The globalization of media allows brand placements subtle ways to reach local and
international consumers. We often discuss product placement in american movies but sometimes forget about other countries. The main “competitor” of Hollywood is obviously Bollywood.
How does product placement work in Bollywood?
After my trip to India (which explains why I did not post for a while), I realized that product placement is a communication tool often used in Bollywood movies.
- Product Placement in Bollywood
A growing example of brand placements in non-US media is the Hindi film industry in India. Increasingly, Bollywood producers are accepting cash from multinational advertisers. Yet, little is known about how Indian consumers respond to such initiatives.
Bollywood offers an enormous production output (approximately 1000 films/year), compared with Hollywood (473 in 2003, Motional Picture Association of America, Inc.). Bollywood benefits from a large audience eager for consumption.
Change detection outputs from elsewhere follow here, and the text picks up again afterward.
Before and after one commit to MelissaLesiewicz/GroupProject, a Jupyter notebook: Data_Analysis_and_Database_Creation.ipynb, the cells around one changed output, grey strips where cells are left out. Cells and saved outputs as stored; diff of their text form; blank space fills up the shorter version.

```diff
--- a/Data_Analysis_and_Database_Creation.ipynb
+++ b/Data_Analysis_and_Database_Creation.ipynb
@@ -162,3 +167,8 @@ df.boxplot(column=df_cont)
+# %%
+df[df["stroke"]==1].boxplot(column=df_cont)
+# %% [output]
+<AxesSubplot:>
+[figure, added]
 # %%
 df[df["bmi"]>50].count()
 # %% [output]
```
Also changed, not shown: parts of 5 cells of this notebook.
Indian consumers are considered to be sophisticated and savvy, even transcending language or class boundaries.
In India, films are relatively inexpensive to produce. However, they are largely self-financed. Before, Indian brands were shown in background, usually within the songs. In the past ten years, multinational brands have looked to local media to reach Indian market. They are nowadays, in the daily lives of Indians.
For example, Coca-Cola plays an increasingly prominent role in scripts. In Taal (1991, ‘Rhythm’) the lead couple romance over a bottle of Coke and in Mohabbatein (2001, ‘Loves’), verbal mentions of Coca-Cola become prominent.
- Cultural impact
Cultural values and communication styles influence advertising persuasion and can influence the way consumers process product placements. India is seen as a collectivist culture, individuals are primarily motivated by the norms of those collectives. However, they are also considered vertical coUectivists, given to their desire to stand out from others and the caste system. If we look at the Hofstede’s cultural dimensions model (2001), India scores high in the cultural dimension power distance and verticality (individualist vs collectivist), showing that status in the hierarchy are important. Looking up to successful people in the hierarchy (such as celebrities) is also really important in this country. Even temples are constructed for some of them. Thus, brands placed in the hands of characters admired by the audience may be really effective. The important adherence to in-group norms can also influence the brand selection. The Indian audience is emotionally involved with onscreen actors, and always looked to the actors and actresses for new trends, fashions, and hairstyles. Another important factor is that, even if Indians are devoted to religion, materialism is seen as belonging to the same realm of experience.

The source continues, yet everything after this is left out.